Commercial loans are somewhat different than your home mortgage, car loan, or credit card debt.


As a result, you might go into it with some common misconceptions. Here is what you need to keep in mind when preparing for the process of applying for and receiving commercial financing:

The first thing most people will notice about taking out a commercial loan is that the documentation required is quite extensive. Just like requiring more documentation for international adoption than domestic, lenders want to make sure they are lending their money wisely (this isn’t the only reason, but certainly one of them). Therefore, the rules are more stringent for commercial loans than mortgages or other personal debt.

Sensing a greater risk, lenders will expect you to provide proof of the following items before they commit to funding your loan:

  • The lender wants proof that you have invested time and effort into researching this business idea, that the financial projections are sound, that other aspects (like product quality) are in place. They want to do their job right, asking for information about jobs created, market research conducted, etc.
  • Let’s say you have applied at five different banks, and one says “yes.” First, of course, you should expect negotiations before any paperwork is signed. This is not unusual – it happens all the time with businesses large and small around the world. Banks will look at the numbers and ask for discounts, put limits on your borrowing ability, or some combination of both. It’s their job to scrutinize every aspect of this business idea and decide if they want to lend you money based on that (and many other factors).

What Are The Different Types Of Commercial Loans?


There are several types of commercial loans, each with a different purpose and repayment plan:

Term Loans: 

Money that is paid out in a set amount of time.
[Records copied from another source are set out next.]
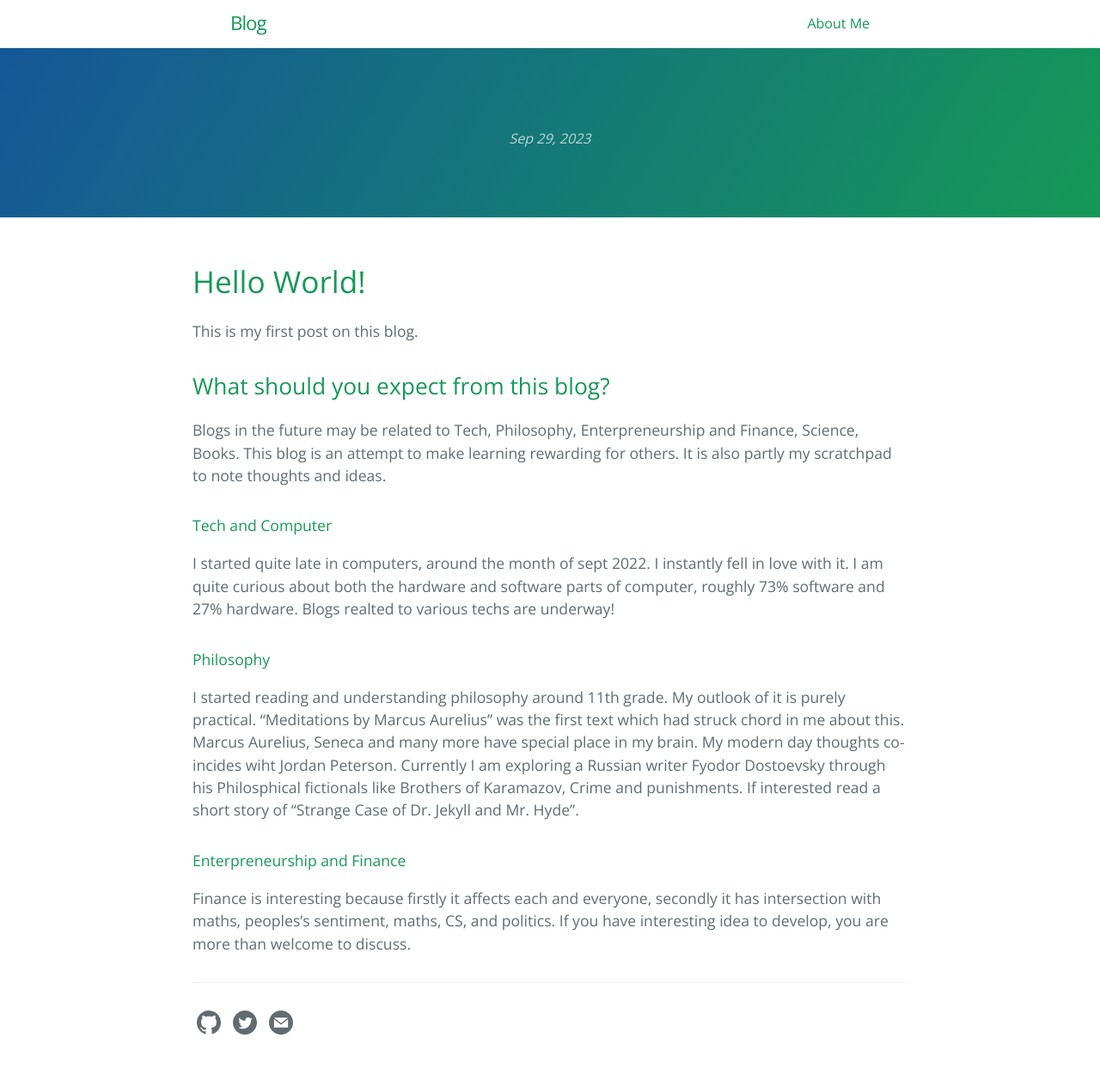
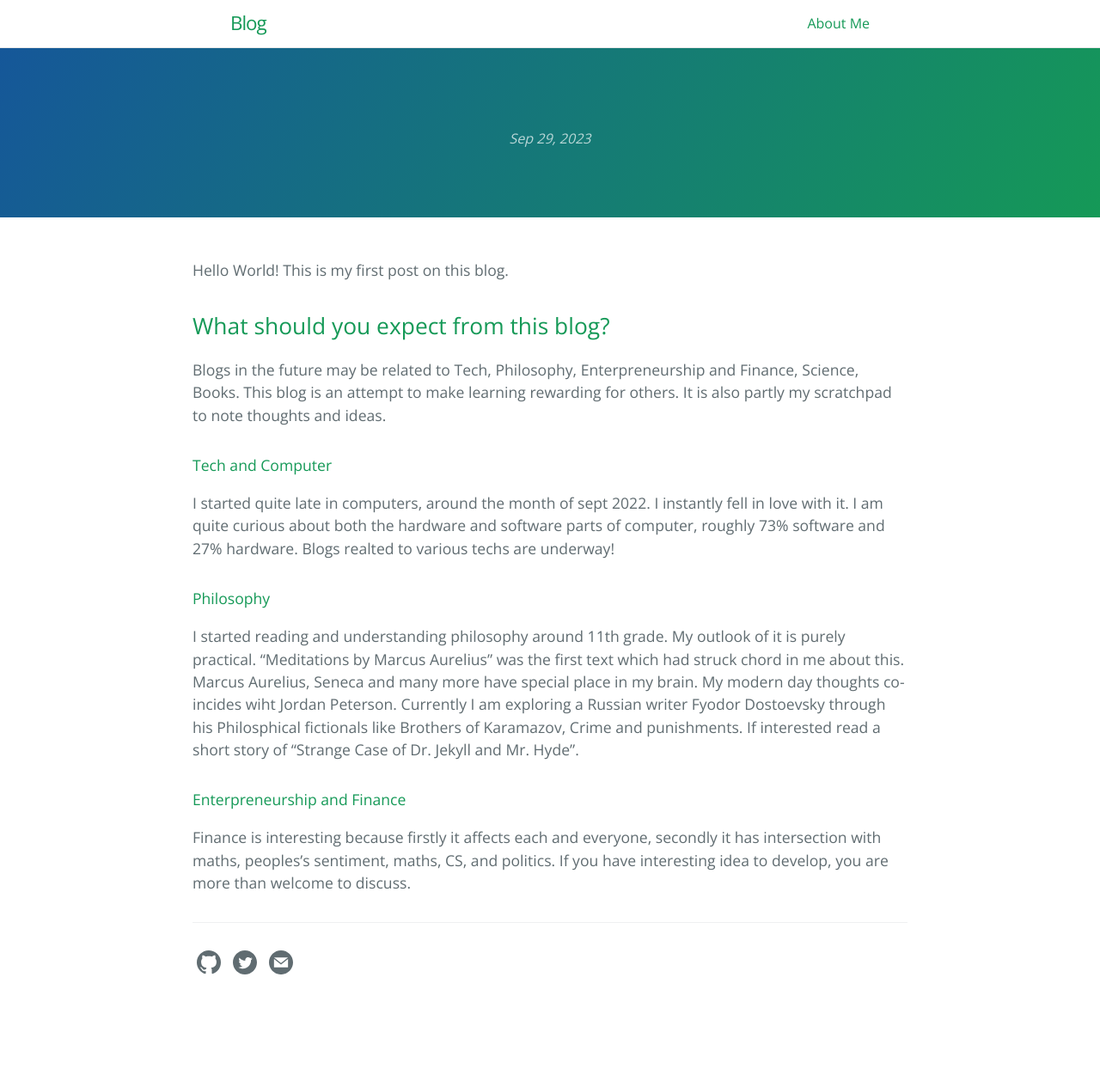
Before and after one commit to aniketkashid17/aniketkashid, a Jekyll site: the page built from _posts/2023-09-29-Hello.md, in a window 1280 px wide. Shown: the whole page at 86% size. Built offline with Jekyll 4.4.1, drawn with Linux system fonts in a browser that asks for light colours; after the commit the page ends 1188 px from its top, so only the background shows below that.

```diff
--- a/_posts/2023-09-29-Hello.md
+++ b/_posts/2023-09-29-Hello.md
@@ -3,7 +3,7 @@ layout: post
 title: Hello World
 ---
 
-# Hello World!
+ Hello World!
 This is my first post on this blog.
 
 
```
This can be one year to 15 years, up to 30 years. The term loan will have a payment schedule that includes principal and interest.